Try it: Scan the entries for the word "templates", and copy every line where it appears.

[[ Given records open ]]

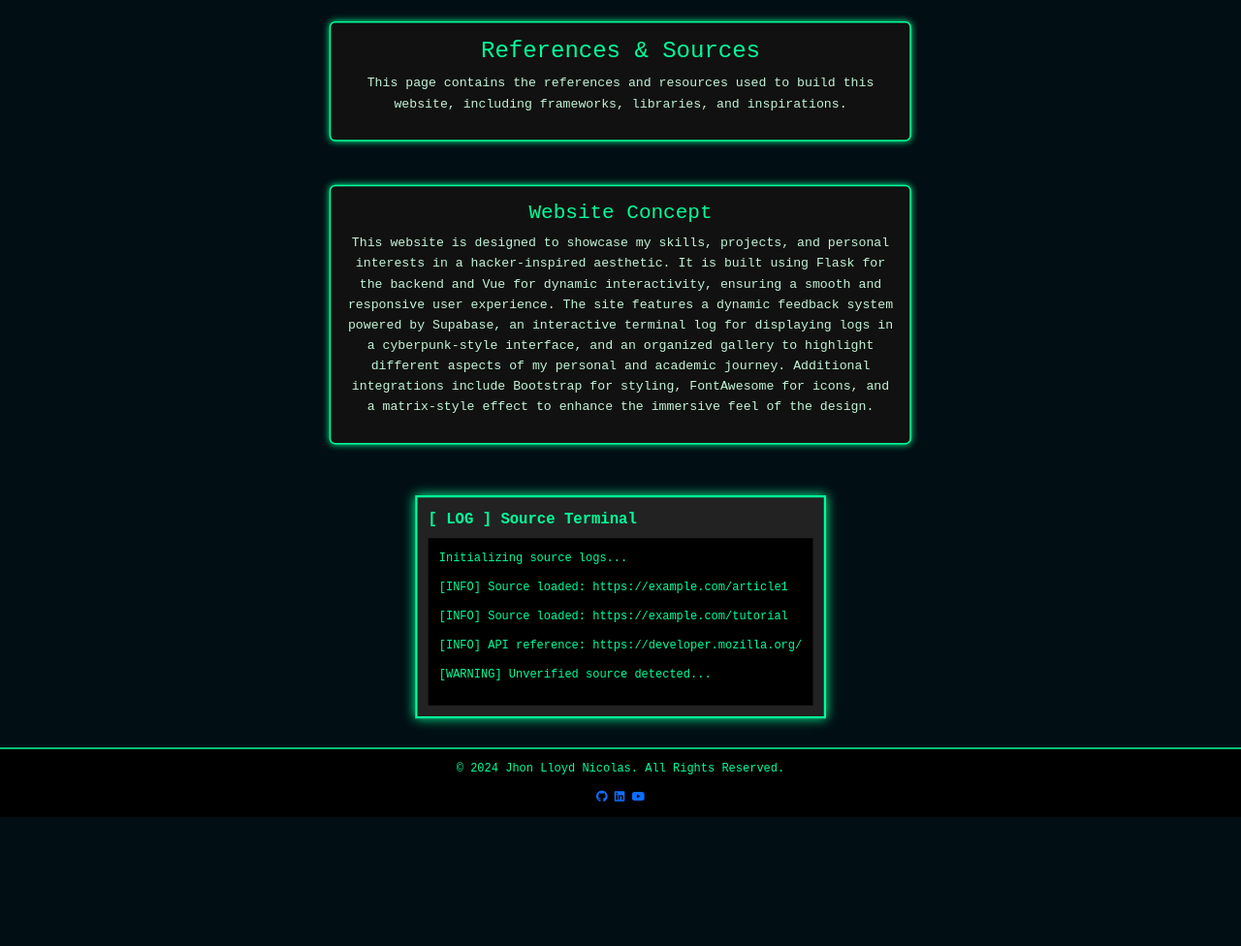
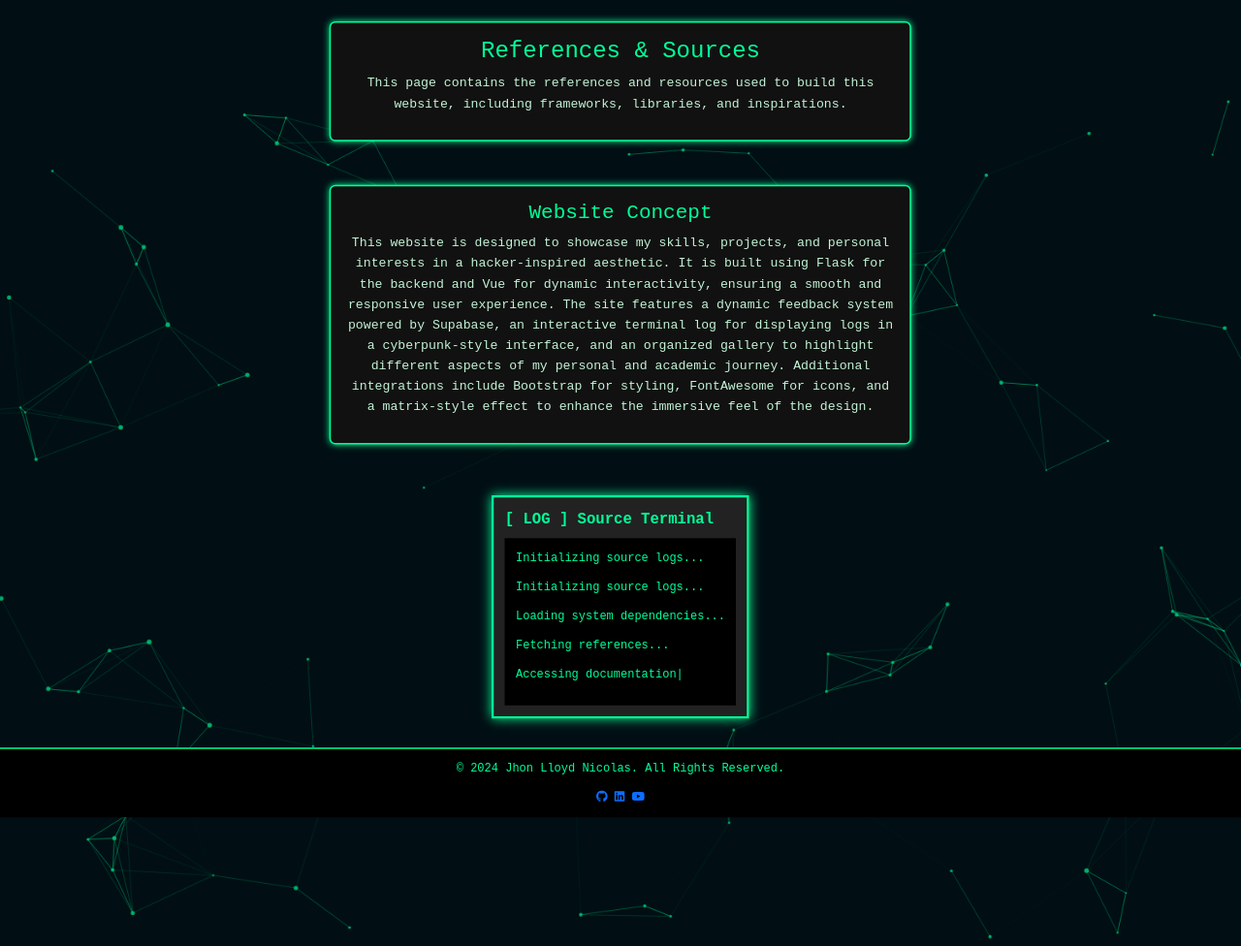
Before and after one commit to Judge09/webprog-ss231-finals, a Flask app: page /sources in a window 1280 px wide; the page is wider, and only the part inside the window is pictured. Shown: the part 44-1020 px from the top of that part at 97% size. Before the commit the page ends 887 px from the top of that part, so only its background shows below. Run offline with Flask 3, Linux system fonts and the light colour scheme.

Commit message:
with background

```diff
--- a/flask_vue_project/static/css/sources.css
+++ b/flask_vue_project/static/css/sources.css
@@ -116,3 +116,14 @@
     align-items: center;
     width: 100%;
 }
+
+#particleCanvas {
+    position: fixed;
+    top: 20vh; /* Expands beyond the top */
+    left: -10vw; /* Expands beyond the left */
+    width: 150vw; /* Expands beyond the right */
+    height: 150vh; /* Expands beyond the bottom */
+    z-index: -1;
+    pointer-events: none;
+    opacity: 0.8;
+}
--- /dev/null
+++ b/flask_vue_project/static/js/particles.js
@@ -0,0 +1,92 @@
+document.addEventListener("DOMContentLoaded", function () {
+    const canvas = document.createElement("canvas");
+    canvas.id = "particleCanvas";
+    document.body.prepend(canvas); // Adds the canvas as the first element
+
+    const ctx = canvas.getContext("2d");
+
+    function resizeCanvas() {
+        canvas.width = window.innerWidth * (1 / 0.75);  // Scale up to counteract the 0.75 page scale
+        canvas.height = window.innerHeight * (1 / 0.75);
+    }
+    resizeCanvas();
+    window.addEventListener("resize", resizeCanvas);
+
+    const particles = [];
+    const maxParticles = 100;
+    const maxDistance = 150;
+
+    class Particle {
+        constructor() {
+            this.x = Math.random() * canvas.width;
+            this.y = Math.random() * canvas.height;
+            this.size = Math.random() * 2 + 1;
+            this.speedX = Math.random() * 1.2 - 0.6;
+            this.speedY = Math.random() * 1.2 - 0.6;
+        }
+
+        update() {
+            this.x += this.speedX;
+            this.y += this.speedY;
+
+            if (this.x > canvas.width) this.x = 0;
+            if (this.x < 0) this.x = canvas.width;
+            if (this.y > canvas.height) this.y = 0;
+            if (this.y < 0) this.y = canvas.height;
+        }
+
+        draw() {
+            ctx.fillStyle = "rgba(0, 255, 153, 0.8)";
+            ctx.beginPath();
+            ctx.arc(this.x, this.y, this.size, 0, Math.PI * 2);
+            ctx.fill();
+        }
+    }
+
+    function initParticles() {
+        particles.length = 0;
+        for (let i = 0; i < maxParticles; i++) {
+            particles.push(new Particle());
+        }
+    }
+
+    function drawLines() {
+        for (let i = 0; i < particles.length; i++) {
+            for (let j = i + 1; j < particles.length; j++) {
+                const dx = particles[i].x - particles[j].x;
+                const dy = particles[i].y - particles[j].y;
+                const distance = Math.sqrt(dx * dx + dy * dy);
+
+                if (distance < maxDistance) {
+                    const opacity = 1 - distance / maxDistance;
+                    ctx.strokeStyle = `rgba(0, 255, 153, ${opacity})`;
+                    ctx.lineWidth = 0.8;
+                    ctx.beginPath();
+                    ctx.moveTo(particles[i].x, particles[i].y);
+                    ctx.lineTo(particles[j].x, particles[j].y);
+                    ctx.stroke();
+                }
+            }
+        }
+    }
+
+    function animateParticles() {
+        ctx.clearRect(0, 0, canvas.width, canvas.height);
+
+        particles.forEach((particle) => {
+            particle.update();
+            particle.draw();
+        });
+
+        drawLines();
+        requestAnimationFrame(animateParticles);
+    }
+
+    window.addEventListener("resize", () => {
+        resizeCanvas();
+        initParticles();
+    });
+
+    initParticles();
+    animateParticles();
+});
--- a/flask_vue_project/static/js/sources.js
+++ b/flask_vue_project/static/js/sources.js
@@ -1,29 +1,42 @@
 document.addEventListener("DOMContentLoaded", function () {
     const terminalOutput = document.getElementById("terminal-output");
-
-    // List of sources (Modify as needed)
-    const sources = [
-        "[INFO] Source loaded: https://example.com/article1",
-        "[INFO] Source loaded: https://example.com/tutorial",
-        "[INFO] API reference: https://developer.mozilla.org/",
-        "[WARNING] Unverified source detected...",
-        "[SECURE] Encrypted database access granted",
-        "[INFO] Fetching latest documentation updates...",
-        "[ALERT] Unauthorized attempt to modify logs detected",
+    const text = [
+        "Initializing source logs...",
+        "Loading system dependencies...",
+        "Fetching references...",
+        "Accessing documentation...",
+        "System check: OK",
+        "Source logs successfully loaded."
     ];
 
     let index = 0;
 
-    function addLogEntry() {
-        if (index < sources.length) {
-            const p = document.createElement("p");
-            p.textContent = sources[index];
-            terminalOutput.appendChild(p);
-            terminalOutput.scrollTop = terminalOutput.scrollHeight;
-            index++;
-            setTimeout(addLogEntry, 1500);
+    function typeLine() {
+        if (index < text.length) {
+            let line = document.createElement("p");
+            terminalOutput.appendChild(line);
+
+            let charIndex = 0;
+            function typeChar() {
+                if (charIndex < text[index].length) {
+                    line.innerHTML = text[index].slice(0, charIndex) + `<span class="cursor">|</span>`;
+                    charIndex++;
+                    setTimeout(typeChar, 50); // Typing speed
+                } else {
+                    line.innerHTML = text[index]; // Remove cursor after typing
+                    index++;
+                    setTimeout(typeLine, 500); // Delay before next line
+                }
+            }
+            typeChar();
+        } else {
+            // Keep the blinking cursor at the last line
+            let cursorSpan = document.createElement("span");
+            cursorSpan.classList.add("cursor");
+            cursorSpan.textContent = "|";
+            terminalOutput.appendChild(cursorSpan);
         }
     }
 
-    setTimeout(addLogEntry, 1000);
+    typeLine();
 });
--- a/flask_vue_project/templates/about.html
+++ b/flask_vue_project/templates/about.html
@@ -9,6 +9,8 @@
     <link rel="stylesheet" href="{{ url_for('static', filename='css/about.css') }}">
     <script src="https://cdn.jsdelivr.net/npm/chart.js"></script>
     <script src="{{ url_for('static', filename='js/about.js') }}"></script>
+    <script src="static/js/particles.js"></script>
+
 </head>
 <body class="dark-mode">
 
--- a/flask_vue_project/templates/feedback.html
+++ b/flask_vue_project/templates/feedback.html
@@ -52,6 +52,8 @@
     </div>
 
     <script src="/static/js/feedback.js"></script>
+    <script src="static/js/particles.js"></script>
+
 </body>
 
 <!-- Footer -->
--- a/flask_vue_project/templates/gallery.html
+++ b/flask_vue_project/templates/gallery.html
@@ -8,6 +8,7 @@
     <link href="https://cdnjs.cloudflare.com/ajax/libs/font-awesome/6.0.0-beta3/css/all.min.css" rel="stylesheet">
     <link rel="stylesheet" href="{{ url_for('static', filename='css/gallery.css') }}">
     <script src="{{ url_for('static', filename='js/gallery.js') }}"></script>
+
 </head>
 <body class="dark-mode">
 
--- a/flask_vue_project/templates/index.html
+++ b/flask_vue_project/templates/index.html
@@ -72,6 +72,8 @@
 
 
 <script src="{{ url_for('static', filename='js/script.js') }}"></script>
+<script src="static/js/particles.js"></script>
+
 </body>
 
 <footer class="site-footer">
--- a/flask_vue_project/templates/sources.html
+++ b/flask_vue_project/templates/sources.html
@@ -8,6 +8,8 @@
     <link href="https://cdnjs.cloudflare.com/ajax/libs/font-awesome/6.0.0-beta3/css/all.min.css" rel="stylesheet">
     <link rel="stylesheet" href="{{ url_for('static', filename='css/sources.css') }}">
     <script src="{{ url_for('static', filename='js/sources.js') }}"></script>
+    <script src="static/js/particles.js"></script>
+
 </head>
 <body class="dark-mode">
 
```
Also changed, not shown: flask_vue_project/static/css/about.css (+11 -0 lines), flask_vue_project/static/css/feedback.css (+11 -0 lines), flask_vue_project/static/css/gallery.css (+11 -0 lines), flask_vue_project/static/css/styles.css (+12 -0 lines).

[[ Given records closed ]]

Result for this exercise:
--- a/flask_vue_project/templates/about.html
+++ b/flask_vue_project/templates/about.html
--- a/flask_vue_project/templates/feedback.html
+++ b/flask_vue_project/templates/feedback.html
--- a/flask_vue_project/templates/gallery.html
+++ b/flask_vue_project/templates/gallery.html
--- a/flask_vue_project/templates/index.html
+++ b/flask_vue_project/templates/index.html
--- a/flask_vue_project/templates/sources.html
+++ b/flask_vue_project/templates/sources.html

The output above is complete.